EXERCISE REQUIREMENTS: Every entry below should be printed exactly, without its images.

RECORDS SHOWN:

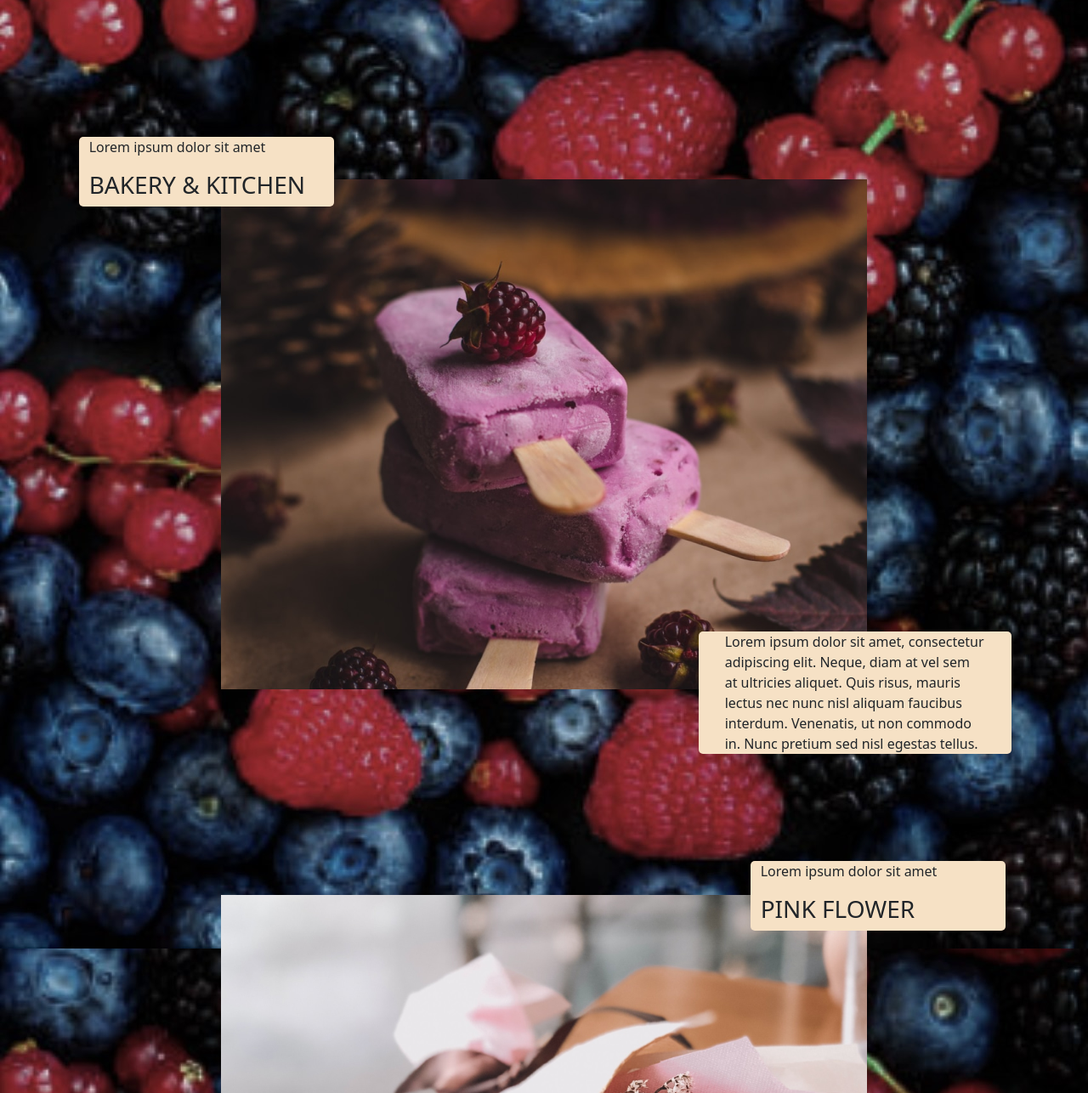
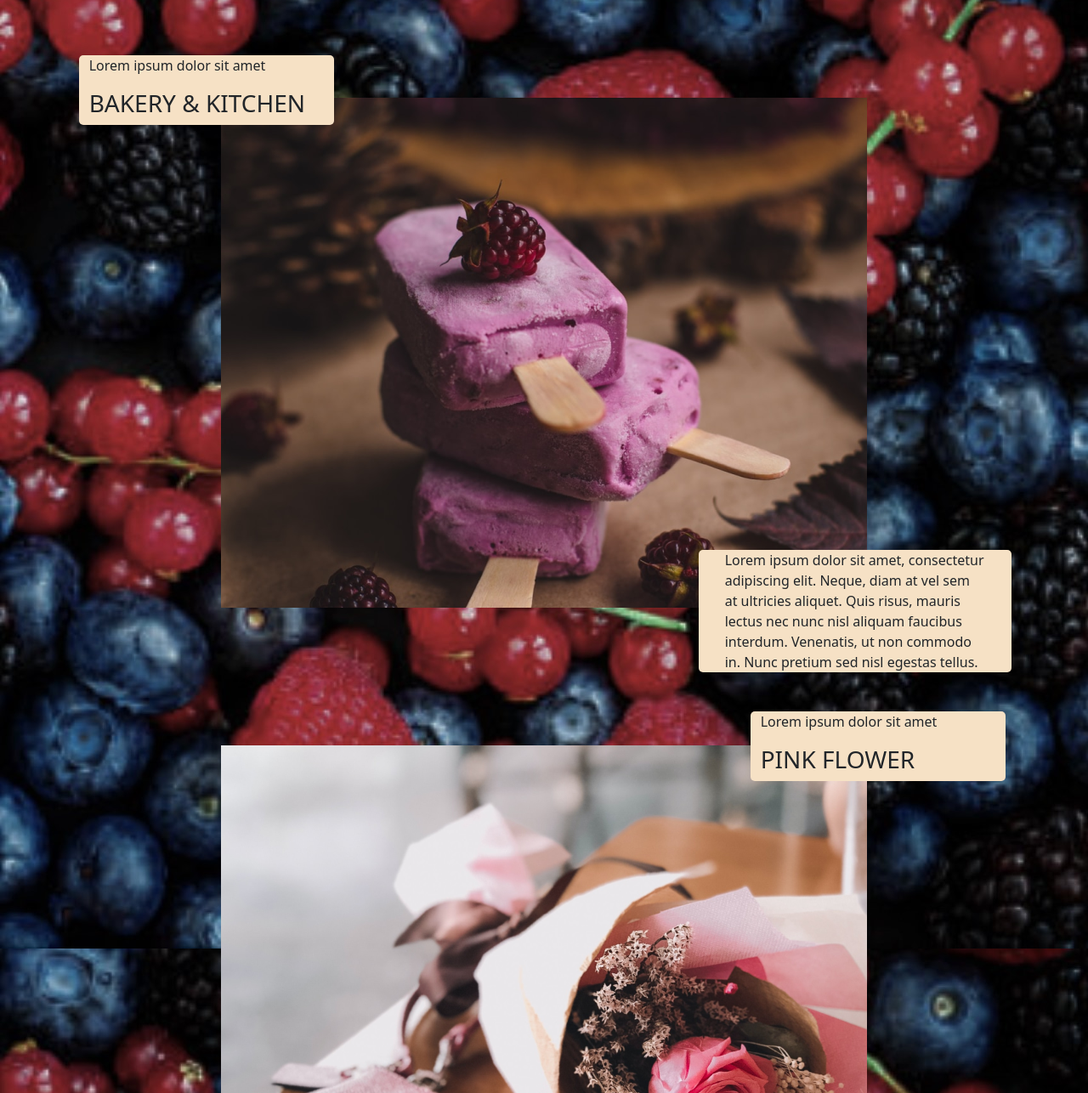
Before and after one commit to ZooM982/Prototype-2-bootstrap, a plain HTML site: page product.html in a window 1280 px wide. Shown: the part 1134-2420 px from the top of the page at 85% size. Drawn offline with nearby package versions, Linux system fonts and the light colour scheme.

Commit message:
Update product.html

```diff
--- a/product.html
+++ b/product.html
@@ -51,7 +51,7 @@
 <!---------------------------------- main part---------------------------------------------------------------------------------------->
 <main>
 <!---------------------------------- card 1 section----------------------------------------------------------------------------------->
-	<section id="product" class="py-5">
+	<section id="product" class="py-3">
 		<div class="container my-5">
 			<div class="row py-5">
 				<div class="card col-8 mx-auto">
@@ -75,7 +75,7 @@
 	</section>
 <!---------------------------------- card 1 section exit------------------------------------------------------------------------------>
 <!---------------------------------- card 2 section----------------------------------------------------------------------------------->
-	<section id="product" class="py-5">
+	<section id="product" class="py-3">
 		<div class="container">
 			<div class="row py-5">
 				<div class="card2 col-8 mx-auto">
@@ -96,7 +96,7 @@
 	</section>
 <!---------------------------------- card 2 section exit------------------------------------------------------------------------------>
 <!---------------------------------- card 3 section----------------------------------------------------------------------------------->
-	<section id="product" class="py-5">
+	<section id="product" class="py-">
 		<div class="container">
 			<div class="row py-5">
 				<div class="card3 col-8 mx-auto">
```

RESULT BELOW:
Before and after one commit to ZooM982/Prototype-2-bootstrap, a plain HTML site: page product.html in a window 1280 px wide. Shown: the part 1134-2420 px from the top of the page at 85% size. Drawn offline with nearby package versions, Linux system fonts and the light colour scheme.

Commit message:
Update product.html

```diff
--- a/product.html
+++ b/product.html
@@ -51,7 +51,7 @@
 <!---------------------------------- main part---------------------------------------------------------------------------------------->
 <main>
 <!---------------------------------- card 1 section----------------------------------------------------------------------------------->
-	<section id="product" class="py-5">
+	<section id="product" class="py-3">
 		<div class="container my-5">
 			<div class="row py-5">
 				<div class="card col-8 mx-auto">
@@ -75,7 +75,7 @@
 	</section>
 <!---------------------------------- card 1 section exit------------------------------------------------------------------------------>
 <!---------------------------------- card 2 section----------------------------------------------------------------------------------->
-	<section id="product" class="py-5">
+	<section id="product" class="py-3">
 		<div class="container">
 			<div class="row py-5">
 				<div class="card2 col-8 mx-auto">
@@ -96,7 +96,7 @@
 	</section>
 <!---------------------------------- card 2 section exit------------------------------------------------------------------------------>
 <!---------------------------------- card 3 section----------------------------------------------------------------------------------->
-	<section id="product" class="py-5">
+	<section id="product" class="py-">
 		<div class="container">
 			<div class="row py-5">
 				<div class="card3 col-8 mx-auto">
```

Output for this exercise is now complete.